Willoughby is a city in Lake County, Ohio, United States and is a suburb of Cleveland. The population was 22,268 at the 2010 census.
Willoughby's first permanent settler was David Abbott in 1798, who operated a gristmill. Abbott and his family were said to have had close relations with a band of Indians along the banks of the local river, which the Indians called the "Sha-ga-rin" meaning "Clear Water." This river was later called the Chagrin River, though the origin of the name remains in dispute.
In 1835, the village was permanently named "Willoughby" in honor of Dr. Westel Willoughby, Jr., a public health official that the founders of a short-lived Medical College, which was based in the city, hoped to attract to the area. Many historical buildings from this period survive to this date, affording the downtown Willoughby area some outstanding specimens of 19th century architecture.
In World War I, the U.S. Army chose Willoughby as the site for a chemical weapons plant producing lewisite.
Over time, Willoughby sent citizens into every major U.S. military conflict. Several memorials and historical relics are displayed in Wes Point Park, the center of downtown Willoughby, to honor those that have served.
Willoughby is the only town in America that has belonged, at one time or other, to six counties (Washington, Jefferson, Trumbull, Geauga, Cuyahoga, and Lake).
Willoughby is located at 41°38′45″N 81°24′35″W (41.645915, -81.408515).
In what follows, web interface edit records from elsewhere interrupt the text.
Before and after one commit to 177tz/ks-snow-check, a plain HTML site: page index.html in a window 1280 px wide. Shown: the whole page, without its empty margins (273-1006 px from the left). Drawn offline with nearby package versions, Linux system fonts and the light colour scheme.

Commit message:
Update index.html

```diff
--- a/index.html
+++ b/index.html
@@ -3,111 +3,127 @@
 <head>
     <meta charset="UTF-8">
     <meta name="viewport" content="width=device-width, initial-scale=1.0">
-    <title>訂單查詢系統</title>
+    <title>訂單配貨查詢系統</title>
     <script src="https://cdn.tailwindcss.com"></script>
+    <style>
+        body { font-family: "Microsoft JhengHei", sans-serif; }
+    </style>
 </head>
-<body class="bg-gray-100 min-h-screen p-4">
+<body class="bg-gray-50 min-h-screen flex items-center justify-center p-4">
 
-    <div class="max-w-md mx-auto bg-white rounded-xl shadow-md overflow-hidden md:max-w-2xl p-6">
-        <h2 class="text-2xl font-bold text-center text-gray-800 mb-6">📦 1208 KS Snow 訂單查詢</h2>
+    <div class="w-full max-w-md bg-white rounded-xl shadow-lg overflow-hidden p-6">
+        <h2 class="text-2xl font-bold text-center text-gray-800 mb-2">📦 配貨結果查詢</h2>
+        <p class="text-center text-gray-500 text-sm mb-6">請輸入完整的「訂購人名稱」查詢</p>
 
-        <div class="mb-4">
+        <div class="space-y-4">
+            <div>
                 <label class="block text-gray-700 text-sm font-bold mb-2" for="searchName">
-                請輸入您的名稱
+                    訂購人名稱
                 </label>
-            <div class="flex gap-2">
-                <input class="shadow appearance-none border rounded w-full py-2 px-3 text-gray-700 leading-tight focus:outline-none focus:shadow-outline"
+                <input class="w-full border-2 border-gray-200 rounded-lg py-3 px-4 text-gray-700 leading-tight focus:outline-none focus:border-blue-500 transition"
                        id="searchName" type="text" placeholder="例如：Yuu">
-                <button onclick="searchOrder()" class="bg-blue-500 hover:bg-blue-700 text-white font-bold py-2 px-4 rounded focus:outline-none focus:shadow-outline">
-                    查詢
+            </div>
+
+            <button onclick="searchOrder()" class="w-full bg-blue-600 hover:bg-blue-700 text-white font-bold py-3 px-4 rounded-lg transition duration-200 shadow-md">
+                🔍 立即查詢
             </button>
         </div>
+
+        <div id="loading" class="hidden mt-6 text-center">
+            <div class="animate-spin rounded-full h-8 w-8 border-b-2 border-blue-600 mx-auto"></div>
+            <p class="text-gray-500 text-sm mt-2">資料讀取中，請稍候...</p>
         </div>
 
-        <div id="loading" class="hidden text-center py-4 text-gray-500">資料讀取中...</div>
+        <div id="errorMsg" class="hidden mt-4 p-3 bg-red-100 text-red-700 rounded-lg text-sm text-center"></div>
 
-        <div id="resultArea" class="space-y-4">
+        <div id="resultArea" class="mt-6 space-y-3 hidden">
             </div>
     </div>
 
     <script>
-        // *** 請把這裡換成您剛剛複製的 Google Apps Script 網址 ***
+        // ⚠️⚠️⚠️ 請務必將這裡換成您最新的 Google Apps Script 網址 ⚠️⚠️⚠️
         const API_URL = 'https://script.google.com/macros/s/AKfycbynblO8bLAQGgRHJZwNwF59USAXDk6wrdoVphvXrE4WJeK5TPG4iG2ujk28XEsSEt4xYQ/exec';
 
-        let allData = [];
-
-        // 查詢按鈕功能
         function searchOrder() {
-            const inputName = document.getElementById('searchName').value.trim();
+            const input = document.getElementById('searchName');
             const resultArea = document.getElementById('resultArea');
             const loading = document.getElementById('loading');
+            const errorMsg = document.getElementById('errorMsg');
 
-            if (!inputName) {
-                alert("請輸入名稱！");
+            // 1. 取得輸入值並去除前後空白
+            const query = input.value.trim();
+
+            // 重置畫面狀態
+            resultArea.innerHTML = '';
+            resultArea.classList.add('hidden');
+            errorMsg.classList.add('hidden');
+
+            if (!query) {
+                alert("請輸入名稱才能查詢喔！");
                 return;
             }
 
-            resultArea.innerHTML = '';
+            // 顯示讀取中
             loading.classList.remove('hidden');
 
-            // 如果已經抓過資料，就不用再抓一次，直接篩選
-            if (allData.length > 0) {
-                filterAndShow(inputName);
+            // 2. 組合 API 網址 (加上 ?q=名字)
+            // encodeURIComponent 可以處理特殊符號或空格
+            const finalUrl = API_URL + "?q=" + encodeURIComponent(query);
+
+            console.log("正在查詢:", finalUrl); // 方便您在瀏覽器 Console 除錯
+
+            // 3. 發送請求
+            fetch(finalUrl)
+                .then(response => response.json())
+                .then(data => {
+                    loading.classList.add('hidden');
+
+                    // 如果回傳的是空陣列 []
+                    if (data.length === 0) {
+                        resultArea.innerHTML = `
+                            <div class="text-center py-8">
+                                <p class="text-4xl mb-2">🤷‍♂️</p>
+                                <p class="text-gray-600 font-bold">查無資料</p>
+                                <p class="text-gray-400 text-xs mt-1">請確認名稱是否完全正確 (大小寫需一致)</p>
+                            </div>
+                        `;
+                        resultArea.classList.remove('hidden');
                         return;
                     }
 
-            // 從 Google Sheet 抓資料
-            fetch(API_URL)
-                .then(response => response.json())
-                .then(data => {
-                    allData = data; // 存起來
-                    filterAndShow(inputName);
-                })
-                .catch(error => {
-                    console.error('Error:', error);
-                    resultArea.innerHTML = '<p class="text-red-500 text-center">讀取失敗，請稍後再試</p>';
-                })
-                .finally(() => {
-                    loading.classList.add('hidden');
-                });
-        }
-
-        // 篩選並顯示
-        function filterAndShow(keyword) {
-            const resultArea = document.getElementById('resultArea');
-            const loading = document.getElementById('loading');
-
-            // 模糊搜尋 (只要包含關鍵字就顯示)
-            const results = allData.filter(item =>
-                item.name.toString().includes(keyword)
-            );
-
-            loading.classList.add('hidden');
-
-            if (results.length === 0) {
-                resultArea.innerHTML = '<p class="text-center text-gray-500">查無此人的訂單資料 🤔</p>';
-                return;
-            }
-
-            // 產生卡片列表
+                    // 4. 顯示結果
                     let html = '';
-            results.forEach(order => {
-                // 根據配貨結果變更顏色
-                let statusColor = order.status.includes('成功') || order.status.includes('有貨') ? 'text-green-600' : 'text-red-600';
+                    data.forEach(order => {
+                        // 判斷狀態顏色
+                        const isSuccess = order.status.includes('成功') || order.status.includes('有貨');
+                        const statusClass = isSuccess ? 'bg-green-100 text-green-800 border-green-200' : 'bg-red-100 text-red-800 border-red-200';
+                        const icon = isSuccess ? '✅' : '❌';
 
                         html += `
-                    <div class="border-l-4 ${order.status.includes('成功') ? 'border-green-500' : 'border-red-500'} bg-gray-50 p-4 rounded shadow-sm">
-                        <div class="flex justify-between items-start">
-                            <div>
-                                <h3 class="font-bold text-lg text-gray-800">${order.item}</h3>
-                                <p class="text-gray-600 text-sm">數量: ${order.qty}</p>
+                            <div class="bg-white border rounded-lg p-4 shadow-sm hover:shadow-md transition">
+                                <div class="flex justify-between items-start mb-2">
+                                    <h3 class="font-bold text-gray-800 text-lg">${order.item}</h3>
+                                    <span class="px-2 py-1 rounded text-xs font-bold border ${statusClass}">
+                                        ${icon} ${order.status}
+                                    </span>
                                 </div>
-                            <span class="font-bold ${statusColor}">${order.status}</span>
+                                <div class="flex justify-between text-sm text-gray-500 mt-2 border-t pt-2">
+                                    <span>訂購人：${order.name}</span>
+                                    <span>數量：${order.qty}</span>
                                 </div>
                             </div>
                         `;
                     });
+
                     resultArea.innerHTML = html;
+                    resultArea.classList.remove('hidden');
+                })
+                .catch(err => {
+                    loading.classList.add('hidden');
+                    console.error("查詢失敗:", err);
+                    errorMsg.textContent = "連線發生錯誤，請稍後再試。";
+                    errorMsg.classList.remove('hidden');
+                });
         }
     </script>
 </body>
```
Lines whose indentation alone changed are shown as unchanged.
According to the United States Census Bureau, the city has a total area of 10.34 square miles (26.78 km2), of which 10.25 square miles (26.55 km2) is land and 0.09 square miles (0.23 km2) is water.
At the 2010 census there were 22,268 people in 10,413 households, including 5,716 families, in the city. The population density was 2,172.5 inhabitants per square mile (838.8/km2).